Much more restrained is CP-70 V which concentrates on great electric piano sounds with only a couple that stray too far. 

Our ‘highlight of V Collection X’ award probably goes to MiniFreak V though. This instrument has been around to buy separately for a while and you get it with the hardware synth, for which it makes a great partner – and arguably even opens up the machine for even greater tweakage. Sound-wise you get a hell of a lot, with more than 20 engines supplying everything from classic analogue synthesis to dirty or shimmering digital. It can be as off-the-wall as you like (it’s the older sibling of MicroFreak, after all) but absolutely beautiful too, a real gem of a synth to own in either hard or soft forms.

As if these and the Augmented additions aren’t enough, Arturia has also rebuilt Mini V and Wurli V, with Mini in particular, looking (and sounding) better than ever.  

Arturia V Collection X

(Image credit: Arturia)

The reality of the Augmented instruments

The Augmented Series of instruments in V Collection does pretty much what you’d expect, given the name – each focuses on an instrument type and augments it. The new Grand Piano instrument, for example, has some beautiful grand piano sounds but is, like all the range, really all about morphing them with other sounds (with the main dial), introducing movement with a kind of vibrato effect, or adding other effects like delays and reverbs. It’s easy, hands-on synthesis really. 

Arturia V Collection X

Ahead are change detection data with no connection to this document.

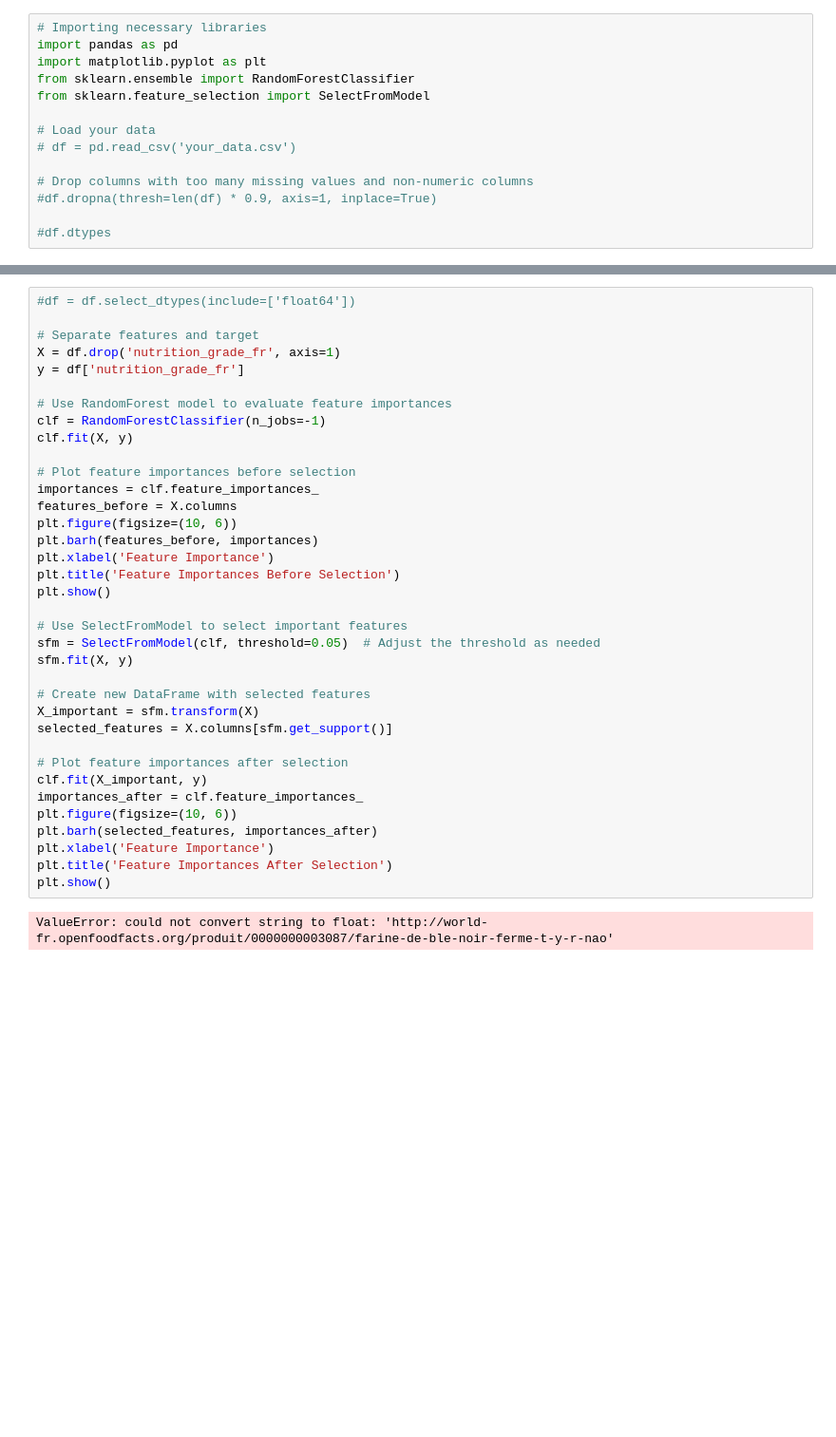
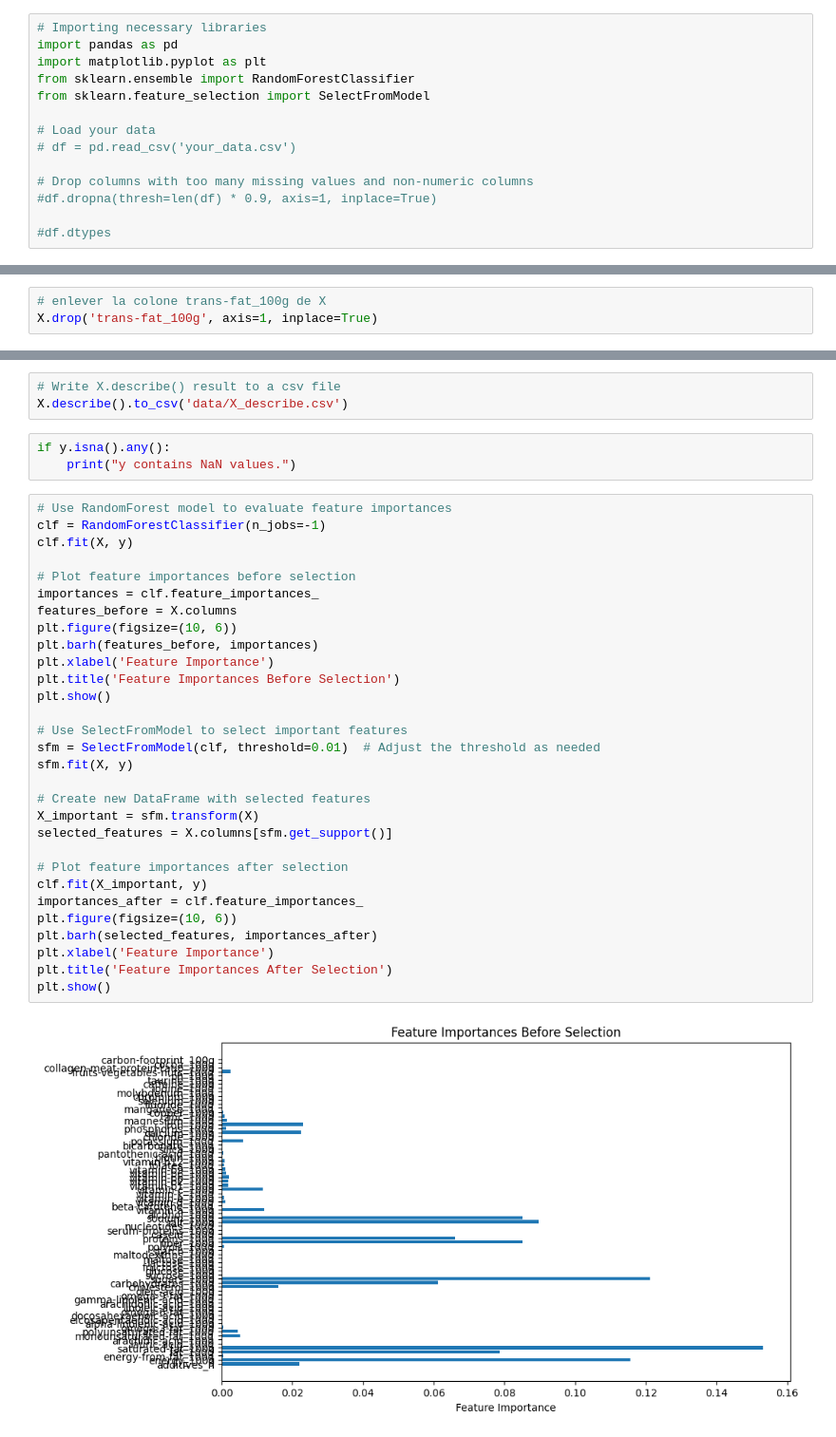
Before and after one commit to CharbonneauJean/OC-Projet2, a Jupyter notebook: oc-p2_analyse.ipynb, the cells around one changed output, grey strips where cells are left out. Shown: that part at 95% size. Cells and saved outputs as stored; diff of their text form; blank space fills up the shorter version.

```diff
--- a/oc-p2_analyse.ipynb
+++ b/oc-p2_analyse.ipynb
@@ -57,0 +112,3 @@ from sklearn.feature_selection import SelectFromModel
+# %%
+# enlever la colone trans-fat_100g de X
+X.drop('trans-fat_100g', axis=1, inplace=True)
@@ -58,38 +128,38 @@ from sklearn.feature_selection import SelectFromModel
+# %%
+# Write X.describe() result to a csv file
+X.describe().to_csv('data/X_describe.csv')
+# %%
+if y.isna().any():
+    print("y contains NaN values.")
 # %%
-#df = df.select_dtypes(include=['float64'])
-
-# Separate features and target
-X = df.drop('nutrition_grade_fr', axis=1)
-y = df['nutrition_grade_fr']
-
 # Use RandomForest model to evaluate feature importances
 clf = RandomForestClassifier(n_jobs=-1)
 clf.fit(X, y)
 
 # Plot feature importances before selection
 importances = clf.feature_importances_
 features_before = X.columns
 plt.figure(figsize=(10, 6))
 plt.barh(features_before, importances)
 plt.xlabel('Feature Importance')
 plt.title('Feature Importances Before Selection')
 plt.show()
 
 # Use SelectFromModel to select important features
-sfm = SelectFromModel(clf, threshold=0.05)  # Adjust the threshold as needed
+sfm = SelectFromModel(clf, threshold=0.01)  # Adjust the threshold as needed
 sfm.fit(X, y)
 
 # Create new DataFrame with selected features
 X_important = sfm.transform(X)
 selected_features = X.columns[sfm.get_support()]
 
 # Plot feature importances after selection
 clf.fit(X_important, y)
 importances_after = clf.feature_importances_
 plt.figure(figsize=(10, 6))
 plt.barh(selected_features, importances_after)
 plt.xlabel('Feature Importance')
 plt.title('Feature Importances After Selection')
 plt.show()
 # %% [output]
-ValueError: could not convert string to float: 'http://world-fr.openfoodfacts.org/produit/0000000003087/farine-de-ble-noir-ferme-t-y-r-nao'
+[figure, added]
```
Also changed, not shown: parts of 18 cells of this notebook.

(Image credit: Arturia)

We weren’t looking forward to the Brass one, not being huge fans of the sound, but of course, it’s a lot more than brass and there are some strangely compelling presets in there. It’s very easy to take them beyond what you start with and call them your own. Woodwind completes the set and is equally expandable – woodwind if you want it, but way more too. Twhese are great additions to the bundle and well worth exploring once you’ve done your keyboard museum tour.

Arturia V Collection X

(Image credit: Arturia)

Is V Collection still a winner?

Arturia has done well to keep the V Collection flag flying with version X. You now get close to 40 instruments in total which is quite incredible, and way more than any other bundle delivers. And we’ve not even mentioned the sound banks that come with the collection – there are now 17 thanks to three more additions in version X.

The Augmented range is solid and surprisingly varied in tone. This gives a fresher edge to the collection, acting as the modern sheen to most of the collection’s dusty analogue warmth. Acid does a very good job of recreating that well known sound and a lot more. But it’s the varied digital tones that MiniFreak brings that are (perhaps oddly) V Collection’s most exciting update. We all love the original hardware and its tones are very welcome here.

So it’s a good update, and whichever way you look at V Collection, you’re still only paying around £15 per instrument which is a steal for some of the best emulations out there.

MusicRadar verdict: V Collection is still an excellent bundle of instruments and with X, Arturia has maintained its record of great updates.

Arturia V Collection X: The web says

"A constantly evolving, ever-growing library of creative tools, the V Collection is the gift that keeps on giving."

Arturia V Collection X: Hands-on demos


Alex Reid

Creative Sauce

Bolo Da Producer

Arturia V Collection X: Specifications

  • macOS 11+. 4GB RAM. 4 cores CPU, 3.4GHz (4.0 GHz Turbo-boost) or M1 CPU. 3GB free hard disk space. OpenGL 2.0 compatible GPU.
  • Windows 10+ (64-bit). 4GB RAM. 4 cores CPU, 3.4GHz (4.0 GHz Turbo-boost). 3GB free hard disk space. OpenGL 2.0 compatible GPU. ARM processors not supported on Windows.
  • Works in Standalone, VST, AAX, Audio Unit, NKS (64-bit DAWs only).
  • CONTACT: Arturia
Andy Jones

Andy has been writing about music production and technology for 30 years having started out on Music Technology magazine back in 1992. He has edited the magazines Future Music, Keyboard Review, MusicTech and Computer Music, which he helped launch back in 1998. He owns way too many synthesizers.